▶ _Task to complete_
Check each line of the data for "visual", then give the number of lines that have it, without any other words.

Edit difference data:
**********

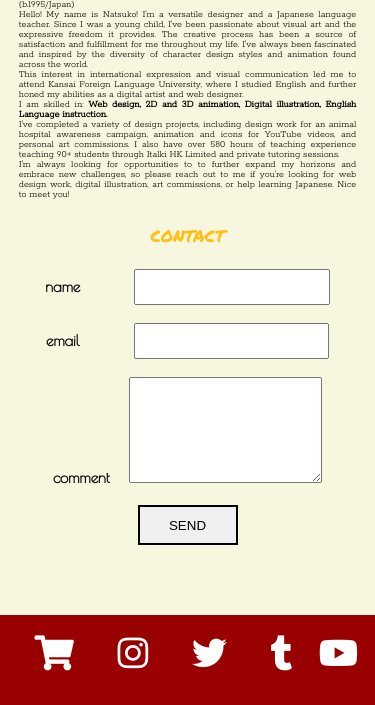
Repository: Natsuko0920/natsukohorii.github.io
Page: toppage/index.html
The author's editor kept a record of every edit. The page is drawn from the files as they stood at one moment, then again after the next edit.
The browser window is 375 px wide. The pictures show the part of the page from y = 748 to 1453 px (the page is 1453 px tall before and 1443 px after).
A picture or video elsewhere on the page could not be fetched, so the positions and the page height are approximate. Some web libraries are served in a nearby version.

Above is the page before.

### toppage/index.html
<!DOCTYPE html>
<html lang="ja">
<!--head-->
<head>
    <meta charset="utf-8">
    <title>NATSUKO HORII | ホリイ ナツコ</title>
    <meta name="description" content="Japanese artist / teacher / web designer / youtuber / creater ">
    <meta name="keywords" content="Natsuko Horii,natsukohorii,Horii Natsuko,ホリイナツコ,Japanese artist,artist,japanese illustrator,illustrator,イラストレーター,japanese teacher,naccchan sensei,なっちゃんせんせい,なっちゃん,nacchan,japanese youtuber">
    <meta name="viewport" content="width=device-width, initial-scale=1">
    <link rel="stylesheet" href="https://use.fontawesome.com/releases/v5.3.1/css/all.css" integrity="sha384-mzrmE5qonljUremFsqc01SB46JvROS7bZs3IO2EmfFsd15uHvIt+Y8vEf7N7fWAU" crossorigin="anonymous">
<!--put google font,font awesome-->
    <link href="https://fonts.googleapis.com/css?family=Permanent+Marker" rel="stylesheet">
    <link href="https://fonts.googleapis.com/css?family=Rock+Salt" rel="stylesheet">
    <link href="https://fonts.googleapis.com/css?family=Rokkitt:300" rel="stylesheet">
    <link href="https://fonts.googleapis.com/css?family=Poiret+One" rel="stylesheet">
    <meta http-equiv="Content-Type" content="text/html; charset=utf-8" />
    <link rel="stylesheet" href="index.css">
</head>
<!--header-->
<body>
    <header>
         <div class="title">
                      <div class="sign"><a href="../toppage/index.html">NATSUKO HORII</a></div>
        </div>
        <ul id="nav">
          <li><a href="../artwork/artwork.html" class="menubox">Artwork</a></li>
          <li><a href="../lesson/lesson.html" class="menubox">Lesson</a></li>
          <li><a href="#about" class="menubox">About</a></li>
          <li><a href="#contact" class="menubox">Contact</a></li>
         </ul>
    </header>
<main>
    <div class="toppage">
        <img src="../toppage/topimage.jpg">
    </div>
<!--about me-->
    <div class="titleabout" id="about">ABOUT</div>
    <div class="about">
      <div class="box1">
        <h1>Natsuko Horii</h1>
        <img class="profile" src="../toppage/profile.jpg">
        <br>
                <img class="profile" src="../toppage/profile2.png">
      </div>
      <div class="box2">
         <h2>
             (b.1995/Japan)
             <br>Hello! My name is Natsuko! I'm a versatile designer and a Japanese language teacher. Since I was a young child, I've been passionate about visual art and the expressive freedom it provides. The creative process has been a source of satisfaction and fulfillment for me throughout my life.
I've always been fascinated and inspired by the diversity of character design styles and animation found across the world.
<br>This interest in international expression and visual communication led me to attend Kansai Foreign Language University, where I studied English and further honed my abilities as a digital artist and web designer.
<br>I am skilled in: <b>Web design, 2D and 3D animation, Digital illustration, English Language instruction.</b>
<br>I've completed a variety of design projects, including design work for an animal hospital awareness campaign, animation and icons for YouTube videos, and personal art commissions. I also have over 580 hours of teaching experience teaching 90+ students through Italki HK Limited and private tutoring sessions.
<br>I'm always looking for opportunities to to further expand my horizons and embrace new challenges, so please reach out to me if you're looking for web design work, digital illustration, art commissions, or help learning Japanese. Nice to meet you!
         </h2>
      </div>
    </div>
<!--contact-->
    <div class="contact">
        <div class="titleabout" id="contact">contact</div>
        <div class="box3">
        <form action="https://docs.google.com/forms/d/e/1FAIpQLScnhWgwTJQ7-fkn19yMeZQXZv_nZWPaMLcr0KuLvkTzsQe1-A/formResponse">
            <label for="name">name　</label>
            <input id="name" type"text" name="entry.1762694654" required/>
           <br><br><label for="email">email　</label>
           <input id="email" type="text" name="entry.1706581827" required/>
           <br><br><label for="msg">comment　</label>
           <textarea id="comment" name="entry.790994953" required/></textarea>
           <br><br><button type="submit" name="button" value="SEND" class="square_btn">SEND</button>
        </form>
       </div>
    </div>
</main>
<footer>
    <div class="linkbox">
      <a href="https://society6.com/natsuko_horii" target="blank" class="link"><i class="fas fa-shopping-cart">　</i></a>
      <a href="https://www.instagram.com/natsuko_horii/" target="blank" class="link"><i class="fab fa-instagram" aria-hidden="true">　</i></a>
      <a href="https://twitter.com/NatsukoHorii" target="blank" class="link"><i class="fab fa-twitter" aria-hidden="true">　</i></a>
      <a href="https://www.tumblr.com/blog/natsukohorii" target="blank" class="link"><i class="fab fa-tumblr" aria-hidden="true">　</i></a>
      <a href="https://www.youtube.com/user/hahaha365yeah/featured?disable_polymer=1" target="blank" class="link"><i class="fab fa-youtube" aria-hidden="true"></i></a>
    </div>
</footer>
</body>
</html>

### toppage/index.css
@media screen and (min-width:300px) and ( max-width:600px) {
 a:link {
      color:#FFC016;
    background-color: transparent;
    text-decoration: none;
}

a:visited {
    color:#FFC016;
    background-color: transparent;
    text-decoration: none;
}

a:active {
    color:#FFC016;
    background-color: transparent;
    text-decoration: none;
}

body{
    background-color:#f7f6de;
    margin:0;
}

.changeColor {
   background-color:#f5c16c;
}

header{
    width:100%;
    display:flex;
    position:absolute;
}

.title{
  width:50%;
  padding-bottom:5px;
}

.sign{
    font-family: 'Permanent Marker', cursive;
    font-size:10px;
    margin-left:10px;
    margin-top:15px;
          color:#FFC016
}

#nav{
  width:70%;
  list-style:none;
  display:flex;
  align-items: center;
  margin-right:10px;
}

#nav li{
  width:100%;
  font-family: 'Permanent Marker', cursive;
  font-size:10px;
  text-align:center;
}

#nav a {
  color:#FFC016;
}

.toppage img{
  width:100%;
}

.titleabout{
  font-family: 'Permanent Marker', cursive;
  font-size:20px;
  text-align:center;
    color:#FFC016;
    margin-top:20px;
}

.about{
  width:90%;
  margin:auto;
}

.box1{
  width:100%;
  margin-top:10px;
  margin:auto;
}

.box2{
  width:100%;
  margin-top:20px;
}

h1{
 font-family: 'Rock Salt', cursive;
 font-size:20px;
 margin:0;
 text-align:center;
}

h2{
  font-size:10px;
font-family: 'Rokkitt', serif;
  line-height: 10px;
  font-weight: lighter;
   text-align:justify;
}

.profile{
  width:100%;
  height:auto;
    margin:auto;
}

.contact{
  margin-top:10px;
  margin-bottom:70px;
}

.box3{
    margin-top:20px;
    text-align:center;
}

label{
     font-family: 'Poiret One', cursive;
     font-size:15px;
     font-weight:bold;
}

#name{
    margin-left:35px;
      width:50%;
      height:30px;

}

#email{
  margin-left:35px;
      width:50%;
      height:30px;
}

#comment{
      width:50%;
      height:100px;
}

.square_btn {
    display: inline-block;
    padding: 0.3em 1em;
    text-decoration: none;
    color: #990000;
    background:white;
    border: solid 2px #990000;
    border-radius: 3px;
    height:40px;
    width:100px;
    transition: .4s;
}

.linkbox{
  padding-top:20px;
  font-size:35px;
  text-align:center;
}

a.link {
  color:white;
}

a.link:hover{
  color:#FFC016;
}

footer{
  width:100%;
  background-color:#990000;
  margin:0;
  position:absolute;
  padding-bottom:30px;
}
}

@media screen and (min-width:600px) and ( max-width:960px) {
 a:link {
      color:#FFC016;
    background-color: transparent;
    text-decoration: none;
}

a:visited {
    color:#FFC016;
    background-color: transparent;
    text-decoration: none;
}

a:active {
    color:#FFC016;
    background-color: transparent;
    text-decoration: none;
}

body{
    background-color:#f7f6de;
    margin:0;
}

.changeColor {
   background-color:#f5c16c;
}

header{
    width:100%;
    display:flex;
    position:absolute;
}

.title{
  width:50%;
  padding-bottom:5px;
}

.sign{
    font-family: 'Permanent Marker', cursive;
    font-size:25px;
    margin-left:10px;
    margin-top:15px;
          color:#FFC016
}

#nav{
  width:70%;
  list-style:none;
  display:flex;
  align-items: center;
  margin-right:10px;
}

#nav li{
  width:100%;
  font-family: 'Permanent Marker', cursive;
  font-size:25px;
  text-align:center;
}

#nav a {
  color:#FFC016;
}

.toppage img{
  width:100%;
}

.titleabout{
  font-family: 'Permanent Marker', cursive;
  font-size:50px;
  text-align:center;
    color:#FFC016;
    margin-top:60px;
}

.about{
  width:90%;
  margin:auto;
  display:flex;
}

.box1{
  width:30%;
  margin-top:20px;
}

.box2{
  width:60%;
  margin-top:20px;
  margin-left:20px;
}

h1{
 font-family: 'Rock Salt', cursive;
 font-size:20px;
 margin:0;
 text-align:center;

}

h2{
  font-size:15px;
font-family: 'Rokkitt', serif;
  line-height: 15px;
  font-weight: lighter;
  margin-left:20px;
   text-align:justify;
}

.profile{
  width:100%;
  height:auto;
}

.contact{
  margin-top:10px;
  margin-bottom:70px;
}

.box3{
    margin-top:20px;
    text-align:center;
}

label{
     font-family: 'Poiret One', cursive;
     font-size:25px;
     font-weight:bold;
}

#name{
    margin-left:35px;
      width:50%;
      height:30px;

}

#email{
  margin-left:35px;
      width:50%;
      height:30px;
}

#comment{
      width:50%;
      height:100px;
}

.square_btn {
    display: inline-block;
    padding: 0.3em 1em;
    text-decoration: none;
    color: #990000;
    background:white;
    border: solid 2px #990000;
    border-radius: 3px;
    height:40px;
    width:100px;
    transition: .4s;
}

.linkbox{
  padding-top:20px;
  font-size:35px;
  text-align:center;
}

a.link {
  color:white;
}

a.link:hover{
  color:#FFC016;
}

footer{
  width:100%;
  background-color:#990000;
  margin:0;
  position:absolute;
  padding-bottom:30px;
}
}

@media screen and (min-width:960px) and ( max-width:1280px) {
a:link {
      color:#FFC016;
    background-color: transparent;
    text-decoration: none;
}

a:visited {
    color:#FFC016;
    background-color: transparent;
    text-decoration: none;
}

a:active {
    color:#FFC016;
    background-color: transparent;
    text-decoration: none;
}

body{
    background-color:#f7f6de;
    margin:0;
    transition: 0.3s all;
}

.changeColor {
   background-color:#f5c16c;
}

header{
    width:100%;
    display:flex;
    position:absolute;
}

.title{
  width:50%;
  padding-bottom:5px;
}

.sign{
    font-family: 'Permanent Marker', cursive;
    font-size:40px;
    margin-left:10px;
    margin-top:10px;
          color:#FFC016
}

#nav{
  width:70%;
  list-style:none;
  display:flex;
  align-items: center;
  margin-right:10px;
}

#nav li{
  width:100%;
  font-family: 'Permanent Marker', cursive;
  font-size:30px;
  text-align:center;
}

#nav a {
  color:#FFC016;
}

#nav a:hover{
  opacity:0.7;
}

.toppage img{
  width:100%;
}

.titleabout{
  font-family: 'Permanent Marker', cursive;
  font-size:50px;
  text-align:center;
    color:#FFC016;
    margin-top:80px;
}

.about{
  width:90%;
  margin:auto;
  display:flex;
}

.box1{
  width:30%;
}

.box2{
  width:60%;
  margin-top:100px;
  margin-left:50px;
}

h1{
 font-family: 'Rock Salt', cursive;
 font-size:40px;
 margin:0;
 text-align:center;

}

h2{
  font-size:20px;
font-family: 'Rokkitt', serif;
  line-height: 25px;
  font-weight: lighter;
  margin-left:20px;
   text-align:justify;
}

.profile{
  width:100%;
  height:auto;

}

.contact{
  margin-top:50px;
  margin-bottom:70px;
}

.box3{
    margin-top:50px;

    text-align:center;
}

label{
     font-family: 'Poiret One', cursive;
     font-size:25px;
     font-weight:bold;
}

#name{
    margin-left:35px;
      width:30%;
      height:30px;

}

#email{
  margin-left:35px;
      width:30%;
      height:30px;
}

#comment{
      width:30%;
      height:100px;
}

.square_btn {
    display: inline-block;
    padding: 0.3em 1em;
    text-decoration: none;
    color: #990000;
    background:white;
    border: solid 2px #990000;
    border-radius: 3px;
    height:40px;
    width:100px;
    transition: .4s;
}

.square_btn:hover {
    background:#990000;
    color: white;
}

.linkbox{
  padding-top:20px;
  font-size:35px;
  text-align:center;
}

a.link {
  color:white;
}

a.link:hover{
  color:#FFC016;
}

footer{
  width:100%;
  background-color:#990000;
  margin:0;
  position:absolute;
  padding-bottom:30px;
}
}

@media screen and (min-width:1280px) {
 a:link {
      color:#FFC016;
    background-color: transparent;
    text-decoration: none;
}

a:visited {
    color:#FFC016;
    background-color: transparent;
    text-decoration: none;
}

a:active {
    color:#FFC016;
    background-color: transparent;
    text-decoration: none;
}

body{
    background-color:#f7f6de;
    margin:0;
    transition: 0.3s all;
}

.changeColor {
   background-color:#f5c16c;
}

header{
    width:100%;
    display:flex;
    position:absolute;
}

.title{
  width:50%;
  padding-bottom:5px;
}

.sign{
    font-family: 'Permanent Marker', cursive;
    font-size:40px;
    margin-left:10px;
    margin-top:10px;
          color:#FFC016
}

#nav{
  width:70%;
  list-style:none;
  display:flex;
  align-items: center;
  margin-right:10px;
}

#nav li{
  width:100%;
  font-family: 'Permanent Marker', cursive;
  font-size:30px;
  text-align:center;
}

#nav a {
  color:#FFC016;
}

#nav a:hover{
  opacity:0.7;
}

.toppage img{
  width:100%;
}

.titleabout{
  font-family: 'Permanent Marker', cursive;
  font-size:50px;
  text-align:center;
    color:#FFC016;
    margin-top:80px;
}

.about{
  width:90%;
  margin:auto;
  display:flex;
}

.box1{
  width:30%;
}

.box2{
  width:60%;
  margin-top:100px;
  margin-left:50px;
}

h1{
 font-family: 'Rock Salt', cursive;
 font-size:40px;
 margin:0;
 text-align:center;

}

h2{
  font-size:20px;
font-family: 'Rokkitt', serif;
  line-height: 25px;
  font-weight: lighter;
  margin-left:20px;
   text-align:justify;
}

.profile{
  width:100%;
  height:auto;

}

.contact{
  margin-top:50px;
  margin-bottom:70px;
}

.box3{
    margin-top:50px;

    text-align:center;
}

label{
     font-family: 'Poiret One', cursive;
     font-size:25px;
     font-weight:bold;
}

#name{
    margin-left:35px;
      width:30%;
      height:30px;

}

#email{
  margin-left:35px;
      width:30%;
      height:30px;
}

#comment{
      width:30%;
      height:100px;
}

.square_btn {
    display: inline-block;
    padding: 0.3em 1em;
    text-decoration: none;
    color: #990000;
    background:white;
    border: solid 2px #990000;
    border-radius: 3px;
    height:40px;
    width:100px;
    transition: .4s;
}

.square_btn:hover {
    background:#990000;
    color: white;
}

.linkbox{
  padding-top:20px;
  font-size:35px;
  text-align:center;
}

a.link {
  color:white;
}

a.link:hover{
  color:#FFC016;
}

footer{
  width:100%;
  background-color:#990000;
  margin:0;
  position:absolute;
  padding-bottom:30px;
}
}

After the next edit:
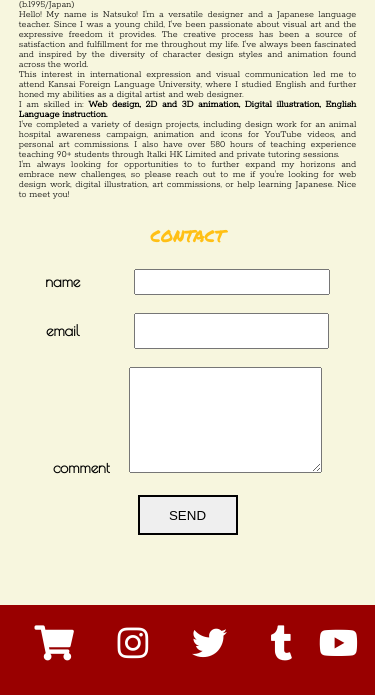
The edit:
--- a/toppage/index.css
+++ b/toppage/index.css
@@ -132,8 +132,7 @@
 #name{
     margin-left:35px;
       width:50%;
-      height:30px;
-
+      height:20px;
 }
 
 #email{
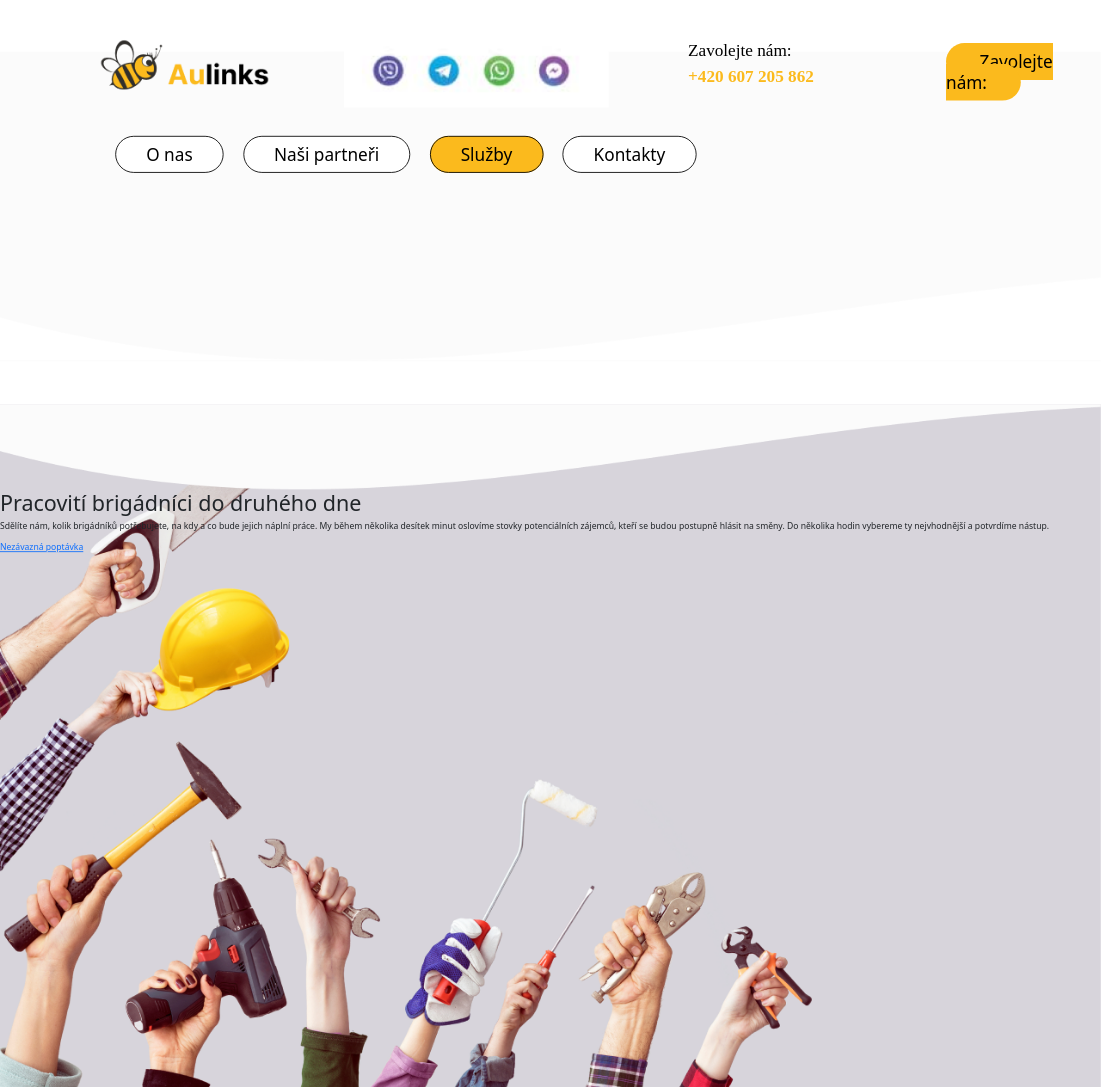
Repository: bilday08/aulinks
Page: index.html
An editor plug-in stored every save of this project. The page is shown before and after the next save, followed by the edit.
The browser window is 1280 px wide. The pictures show the whole page, at 86% of full size.
Some web fonts or font styles are not loaded; a fallback is used.

Above is the page before, as saved 2022-12-07 02:06:46.

After the next save:
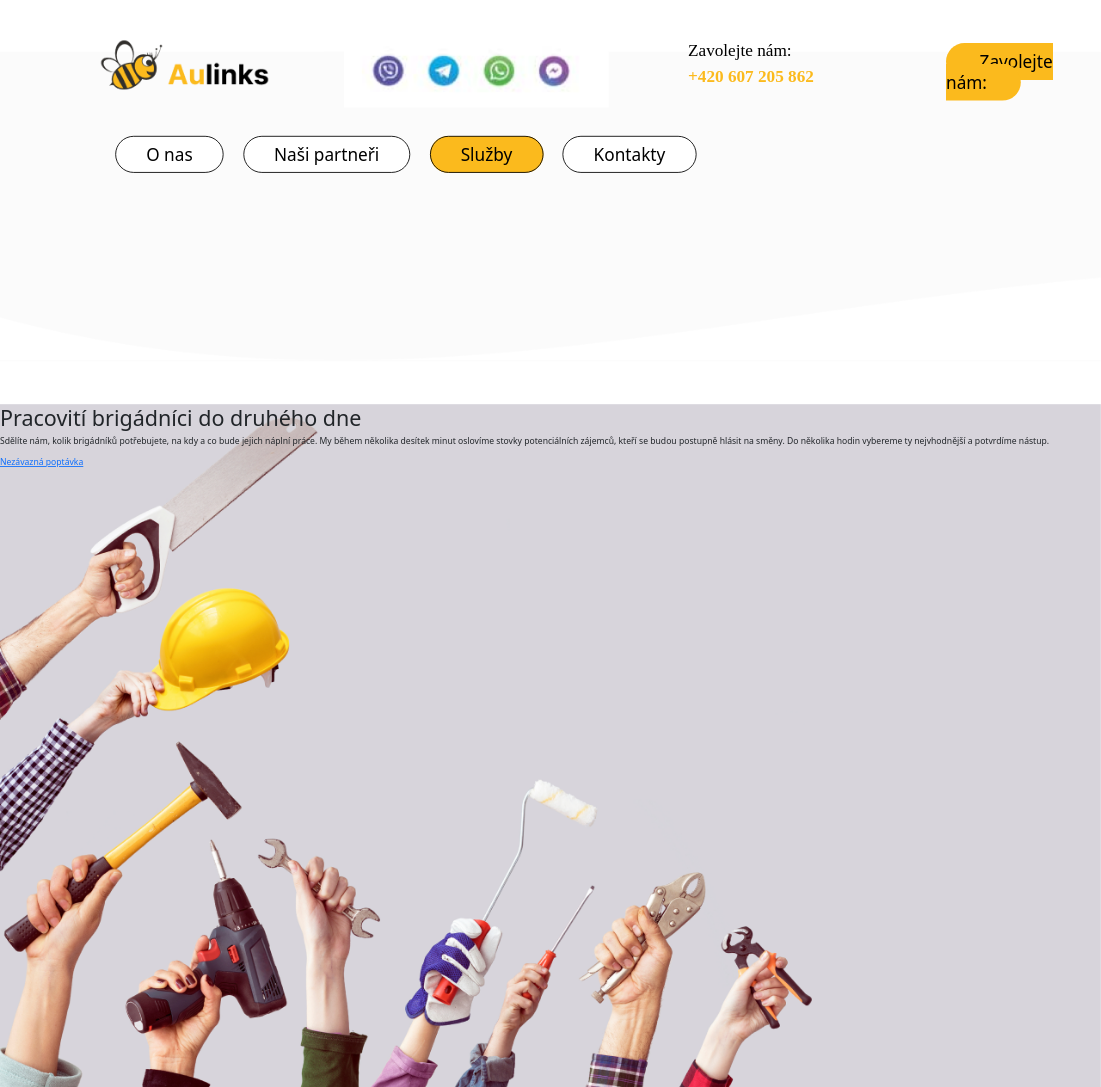
Saved 18 s later.
--- a/index.html
+++ b/index.html
@@ -57,9 +57,9 @@
     <main>
         <div class="container_fluid_main">
             <div class="main__top_br">
-                <img
+                <!-- <img
                 src="./images/Main/Rectangle 8 (9).png"
-                alt="#" class="main_top_header"/>
+                alt="#" class="main_top_header"/> -->
                 <h1 class="main_text">Pracovití brigádníci do druhého dne</h1>
                 <p class="main_content">
                     Sdělíte nám, kolik brigádníků potřebujete,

**********

▶ _Result of this task_
2